Assignment: Go through the data and report how many lines include the word "find", giving only the number.

Supplied records:
[Start of Attachment]

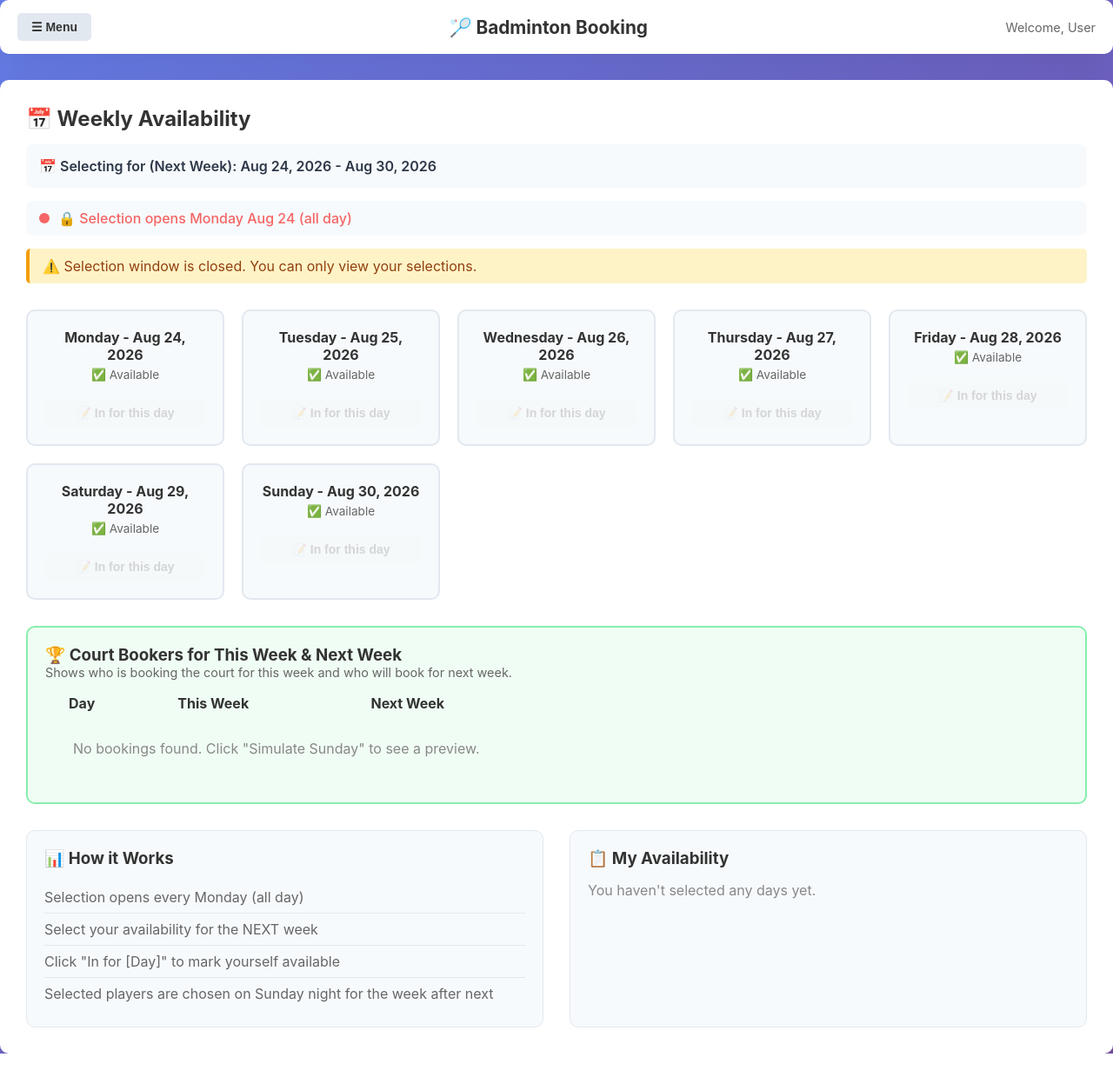
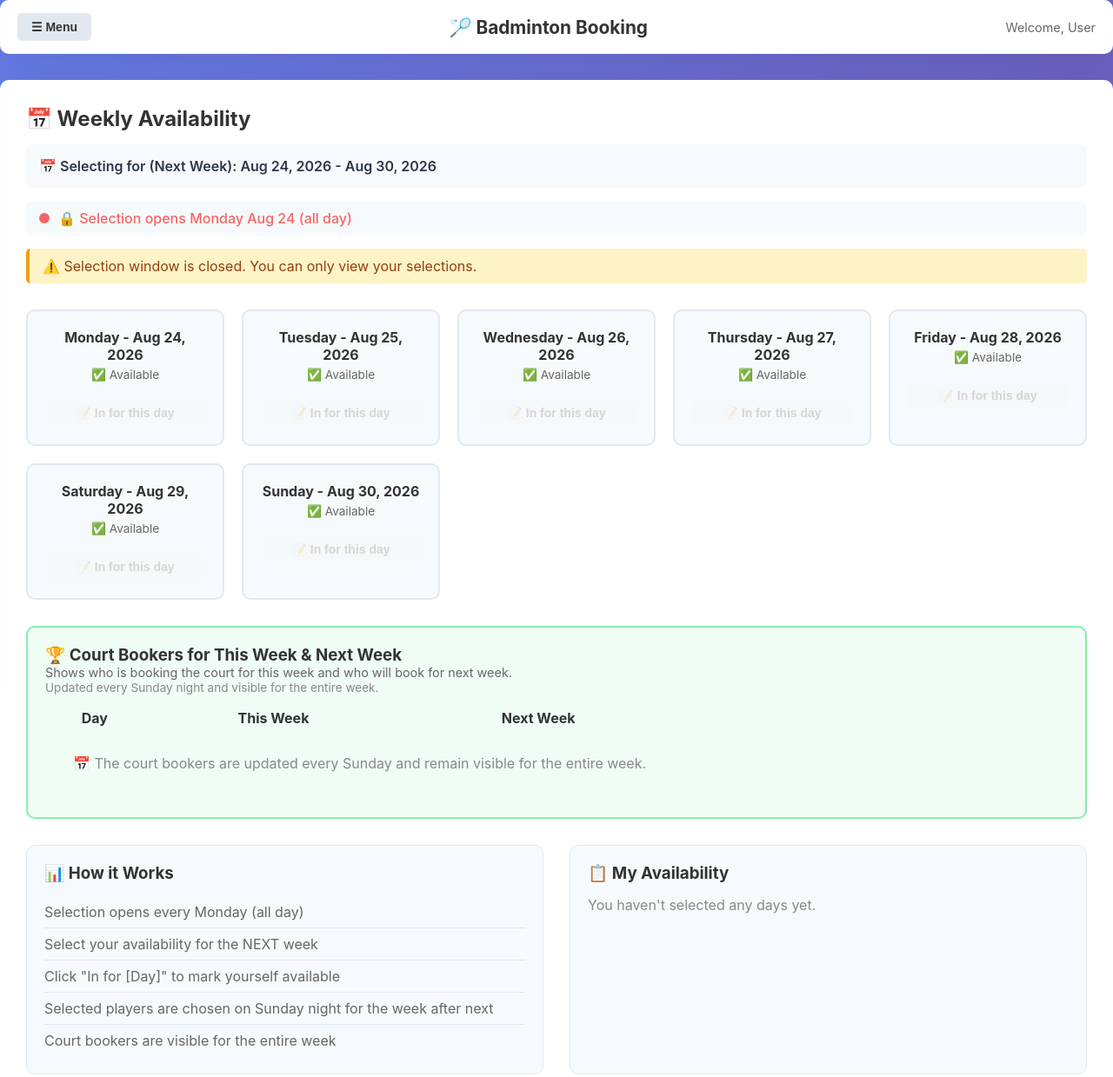
Before and after one commit to Khushulove321/Badminton-booking, a website: page frontend/dashboard.html in a window 1280 px wide. Shown: the top 1239 px of the page at 87% size. Before the commit the page ends 1212 px from the top, so only its background shows below. Drawn offline with nearby package versions, Linux system fonts and the light colour scheme; no server answers; sample sign-in values are in the browser's storage.

Commit message:
Fix: Regular users see normal message, admins see test buttons, Sunday updates explained

```diff
--- a/frontend/dashboard.html
+++ b/frontend/dashboard.html
@@ -59,7 +59,8 @@
                         </div>
                         <div id="adminControls" style="display: none;">
                             <p class="admin-badge">👑 Admin Controls</p>
-                            <div style="display: flex; align-items: center; gap: 15px; margin-top: 10px; flex-wrap: wrap;">
+                            <!-- These buttons are hidden by default, only shown to admins -->
+                            <div id="adminTestControls" style="display: flex; align-items: center; gap: 15px; margin-top: 10px; flex-wrap: wrap;">
                                 <button id="testRunBtn" class="btn btn-warning btn-sm">🧪 Test Run</button>
                                 <button id="sundaySimBtn" class="btn btn-success btn-sm">📅 Simulate Sunday</button>
                                 <span id="testRunStatus" style="font-size: 0.9rem; color: #666;"></span>
@@ -76,6 +77,7 @@
                         <p style="color: #666; font-size: 0.9rem; margin-bottom: 15px;">
                             <span id="sundayIndicator" style="display:none;color:#f56565;font-weight:600;">🧪 SUNDAY SIMULATION ACTIVE - </span>
                             Shows who is booking the court for this week and who will book for next week.
+                            <br><span style="font-size:0.85rem;color:#888;">Updated every Sunday night and visible for the entire week.</span>
                         </p>
                         <div id="selectedPlayersTable" class="selected-players-table">
                             <table>
@@ -87,7 +89,7 @@
                                     </tr>
                                 </thead>
                                 <tbody id="selectedPlayersBody">
-                                    <tr><td colspan="3" style="text-align:center;color:#888;">Loading selected players...</td></tr>
+                                    <tr><td colspan="3" style="text-align:center;color:#888;padding:30px;">📅 Loading court bookers...</td></tr>
                                 </tbody>
                             </table>
                         </div>
@@ -101,6 +103,7 @@
                                 <li>Select your availability for the NEXT week</li>
                                 <li>Click "In for [Day]" to mark yourself available</li>
                                 <li>Selected players are chosen on Sunday night for the week after next</li>
+                                <li>Court bookers are visible for the entire week</li>
                             </ul>
                         </div>
                         <div class="info-card" id="myAvailability">
--- a/frontend/js/booking.js
+++ b/frontend/js/booking.js
@@ -1,4 +1,4 @@
-// Booking functions - Two Week Table with Correct Dates
+// Booking functions - with proper user roles and Sunday updates
 
 console.log('📚 booking.js loaded');
 
@@ -8,11 +8,11 @@ let selectedBookingId = null;
 let currentUser = null;
 let currentView = 'dashboard';
 
-// ===== TEST RUN MODE =====
+// ===== TEST RUN MODE (ADMIN ONLY) =====
 let testRunMode = false;
 let testRunDay = 1;
 
-// Sample users for simulation
+// Sample users for simulation (only used for admin testing)
 const SAMPLE_USERS = [
     { id: 'user1', username: 'john_doe', full_name: 'John Doe' },
     { id: 'user2', username: 'jane_smith', full_name: 'Jane Smith' },
@@ -41,6 +41,7 @@ function getSimulatedNextWeekBookers() {
     }));
 }
 
+// ===== ADMIN TEST FUNCTIONS =====
 function toggleTestRun() {
     const wasActive = testRunMode;
     if (wasActive) {
@@ -85,46 +86,53 @@ function simulateSunday() {
     renderDashboard();
 }
 
-function disableSimulation() {
-    testRunMode = false;
-    localStorage.removeItem('testRunMode');
-    localStorage.removeItem('simulateSunday');
-    document.getElementById('testRunStatus').textContent = '';
-    document.getElementById('testRunStatus').style.color = '#666';
-    document.getElementById('testRunBtn').textContent = '🧪 Test Run';
-    document.getElementById('testRunBtn').className = 'btn btn-warning btn-sm';
-    if (document.getElementById('testRunType')) {
-        document.getElementById('testRunType').textContent = '';
+// ===== DATE FUNCTIONS =====
+function getNextWeekDates() {
+    const today = new Date();
+    const currentDay = today.getDay();
+    let daysUntilNextMonday;
+    if (currentDay === 0) {
+        daysUntilNextMonday = 1;
+    } else if (currentDay === 1) {
+        daysUntilNextMonday = 7;
+    } else {
+        daysUntilNextMonday = 8 - currentDay;
     }
-    renderDashboard();
+    const nextMonday = new Date(today);
+    nextMonday.setDate(today.getDate() + daysUntilNextMonday);
+    const weekDates = [];
+    const dayNames = ['Monday', 'Tuesday', 'Wednesday', 'Thursday', 'Friday', 'Saturday', 'Sunday'];
+    for (let i = 0; i < 7; i++) {
+        const date = new Date(nextMonday);
+        date.setDate(nextMonday.getDate() + i);
+        weekDates.push({
+            day: dayNames[i],
+            date: date,
+            dateString: date.toLocaleDateString('en-US', { month: 'short', day: 'numeric', year: 'numeric' })
+        });
+    }
+    return weekDates;
 }
 
-document.addEventListener('DOMContentLoaded', function() {
-    if (localStorage.getItem('testRunMode') === 'true') {
-        testRunMode = true;
-        testRunDay = 1;
-        const statusEl = document.getElementById('testRunStatus');
-        const btn = document.getElementById('testRunBtn');
-        const isSunday = localStorage.getItem('simulateSunday') === 'true';
-        if (statusEl) {
-            if (isSunday) {
-                statusEl.textContent = '🧪 TEST RUN ACTIVE - Simulating Sunday (Final Selection)';
-                statusEl.style.color = '#f56565';
-            } else {
-                statusEl.textContent = '🧪 TEST RUN ACTIVE - Simulating Monday (Selection Open)';
-                statusEl.style.color = '#f59e0b';
-            }
-        }
-        if (btn) {
-            btn.textContent = '🔴 Disable Test Run';
-            btn.className = 'btn btn-danger btn-sm';
-        }
-        if (isSunday && document.getElementById('testRunType')) {
-            document.getElementById('testRunType').textContent = 'Sunday Simulation - Final Court Bookers';
-            document.getElementById('testRunType').style.color = '#f56565';
-        }
+function getThisWeekDates() {
+    const today = new Date();
+    const currentDay = today.getDay();
+    const daysToMonday = currentDay === 0 ? 6 : currentDay - 1;
+    const thisMonday = new Date(today);
+    thisMonday.setDate(today.getDate() - daysToMonday);
+    const weekDates = [];
+    const dayNames = ['Monday', 'Tuesday', 'Wednesday', 'Thursday', 'Friday', 'Saturday', 'Sunday'];
+    for (let i = 0; i < 7; i++) {
+        const date = new Date(thisMonday);
+        date.setDate(thisMonday.getDate() + i);
+        weekDates.push({
+            day: dayNames[i],
+            date: date,
+            dateString: date.toLocaleDateString('en-US', { month: 'short', day: 'numeric', year: 'numeric' })
+        });
     }
-});
+    return weekDates;
+}
 
 function isSelectionWindowOpen() {
     const now = new Date();
@@ -183,6 +191,10 @@ function getSelectionStatus() {
         message: '🔓 Selection OPEN - ' + diffHrs + 'h ' + diffMin + 'm remaining',
         className: 'open'
     };
+}
+
+function canEdit() {
+    return isSelectionWindowOpen();
 }
 
 // ============ RULES DATA ============
@@ -453,57 +465,6 @@ async function payPenalty(penaltyId) {
 }
 
 // ============ DASHBOARD FUNCTIONS ============
-function getNextWeekDates() {
-    const today = new Date();
-    const currentDay = today.getDay();
-    let daysUntilNextMonday;
-    if (currentDay === 0) {
-        daysUntilNextMonday = 1;
-    } else if (currentDay === 1) {
-        daysUntilNextMonday = 7;
-    } else {
-        daysUntilNextMonday = 8 - currentDay;
-    }
-    const nextMonday = new Date(today);
-    nextMonday.setDate(today.getDate() + daysUntilNextMonday);
-    const weekDates = [];
-    const dayNames = ['Monday', 'Tuesday', 'Wednesday', 'Thursday', 'Friday', 'Saturday', 'Sunday'];
-    for (let i = 0; i < 7; i++) {
-        const date = new Date(nextMonday);
-        date.setDate(nextMonday.getDate() + i);
-        weekDates.push({
-            day: dayNames[i],
-            date: date,
-            dateString: date.toLocaleDateString('en-US', { month: 'short', day: 'numeric', year: 'numeric' })
-        });
-    }
-    return weekDates;
-}
-
-function getThisWeekDates() {
-    const today = new Date();
-    const currentDay = today.getDay();
-    const daysToMonday = currentDay === 0 ? 6 : currentDay - 1;
-    const thisMonday = new Date(today);
-    thisMonday.setDate(today.getDate() - daysToMonday);
-    const weekDates = [];
-    const dayNames = ['Monday', 'Tuesday', 'Wednesday', 'Thursday', 'Friday', 'Saturday', 'Sunday'];
-    for (let i = 0; i < 7; i++) {
-        const date = new Date(thisMonday);
-        date.setDate(thisMonday.getDate() + i);
-        weekDates.push({
-            day: dayNames[i],
-            date: date,
-            dateString: date.toLocaleDateString('en-US', { month: 'short', day: 'numeric', year: 'numeric' })
-        });
-    }
-    return weekDates;
-}
-
-function canEdit() {
-    return isSelectionWindowOpen();
-}
-
 async function getAvailability(weekType) {
     const token = window.getToken();
     if (!token) return [];
@@ -778,8 +739,8 @@ function renderMyAvailability(myAvailability, isBookedDays) {
     }
 }
 
-// ============ TWO WEEK TABLE WITH CORRECT DATES ============
-async function renderTwoWeekTable() {
+// ============ TWO WEEK TABLE ============
+async function renderTwoWeekTable(isAdminUser) {
     const tbody = document.getElementById('selectedPlayersBody');
     if (!tbody) return;
 
@@ -791,14 +752,14 @@ async function renderTwoWeekTable() {
     const nextWeekDates = getNextWeekDates();
     const dayOrder = ['Monday', 'Tuesday', 'Wednesday', 'Thursday', 'Friday', 'Saturday', 'Sunday'];
 
-    // Show Sunday indicator if active
-    if (isSunday && isTestRun) {
+    // Show Sunday indicator if active (only for admin)
+    if (isSunday && isTestRun && isAdminUser) {
         document.getElementById('sundayIndicator').style.display = 'inline';
     } else {
         document.getElementById('sundayIndicator').style.display = 'none';
     }
 
-    // Get real data (or empty)
+    // Get real data
     let thisWeekBookers = [];
     let nextWeekSelected = [];
 
@@ -810,8 +771,8 @@ async function renderTwoWeekTable() {
         nextWeekSelected = await getNextWeekSelected();
     } catch (e) { console.error('Error fetching next week selected:', e); }
 
-    // If in Sunday simulation mode and no real data, generate simulated data
-    if (isSunday && isTestRun) {
+    // If in Sunday simulation mode and admin, generate simulated data
+    if (isSunday && isTestRun && isAdminUser) {
         const simulatedThisWeek = getSimulatedThisWeekBookers();
         const simulatedNextWeek = getSimulatedNextWeekBookers();
         thisWeekBookers = simulatedThisWeek;
@@ -825,7 +786,7 @@ async function renderTwoWeekTable() {
     for (let i = 0; i < dayOrder.length; i++) {
         const day = dayOrder[i];
 
-        // THIS WEEK - using getThisWeekDates()
+        // THIS WEEK
         const thisWeekDateObj = thisWeekDates.find(function(d) { return d.day === day; });
         const thisWeekDateStr = thisWeekDateObj ? thisWeekDateObj.dateString : 'TBD';
         const thisWeekBooker = thisWeekBookers.find(function(b) { return b.day === day; });
@@ -836,7 +797,7 @@ async function renderTwoWeekTable() {
             thisWeekDisplay = '👤 <strong>' + user.username + '</strong><br><span style="font-size:0.85rem;color:#666;">' + (user.full_name || user.username) + '</span>';
         }
 
-        // NEXT WEEK - using getNextWeekDates()
+        // NEXT WEEK
         const nextWeekDateObj = nextWeekDates.find(function(d) { return d.day === day; });
         const nextWeekDateStr = nextWeekDateObj ? nextWeekDateObj.dateString : 'TBD';
         const nextWeekBooker = nextWeekSelected.find(function(b) { return b.day === day; });
@@ -848,20 +809,23 @@ async function renderTwoWeekTable() {
         }
 
         html += '<tr>';
-        // Day column - show the day name and the date for THIS week (as the primary date)
         html += '<td><strong>' + day + '</strong><br><span style="font-size:0.8rem;color:#888;">' + thisWeekDateStr + '</span></td>';
-        // This Week column - shows the date for this week too
         html += '<td>' + thisWeekDisplay + '<br><span style="font-size:0.7rem;color:#888;">' + thisWeekDateStr + '</span></td>';
-        // Next Week column - shows the date for next week
         html += '<td>' + nextWeekDisplay + '<br><span style="font-size:0.7rem;color:#888;">' + nextWeekDateStr + '</span></td>';
         html += '</tr>';
     }
 
     if (!hasData) {
-        if (isSunday && isTestRun) {
-            html = '<tr><td colspan="3" style="text-align:center;color:#888;padding:30px;">📅 No simulated data available. Please make selections first or check back later.</td></tr>';
+        if (isAdminUser) {
+            // Admin sees the test message
+            if (isSunday && isTestRun) {
+                html = '<tr><td colspan="3" style="text-align:center;color:#888;padding:30px;">📅 No simulated data available. Please make selections first.</td></tr>';
+            } else {
+                html = '<tr><td colspan="3" style="text-align:center;color:#888;padding:30px;">📅 No bookings yet. Click "Simulate Sunday" to see a preview.</td></tr>';
+            }
         } else {
-            html = '<tr><td colspan="3" style="text-align:center;color:#888;padding:30px;">No bookings found. Click "Simulate Sunday" to see a preview.</td></tr>';
+            // Regular user sees the normal message
+            html = '<tr><td colspan="3" style="text-align:center;color:#888;padding:30px;">📅 The court bookers are updated every Sunday and remain visible for the entire week.</td></tr>';
         }
     }
 
@@ -982,7 +946,7 @@ async function renderDashboard() {
         }
         const myAvailability = await getMyAvailability();
         renderMyAvailability(myAvailability, bookedDays);
-        await renderTwoWeekTable();
+        await renderTwoWeekTable(isAdmin);
         await checkNotifications();
     } catch (error) {
         console.error('Error rendering dashboard:', error);
@@ -1345,7 +1309,7 @@ document.addEventListener('DOMContentLoaded', function() {
             window.logoutUser();
         });
 
-        // TEST RUN BUTTONS
+        // TEST RUN BUTTONS (only visible to admins - handled in HTML)
         const testRunBtn = document.getElementById('testRunBtn');
         if (testRunBtn) {
             testRunBtn.addEventListener('click', function() {
```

[End of Attachment]

Reply: 4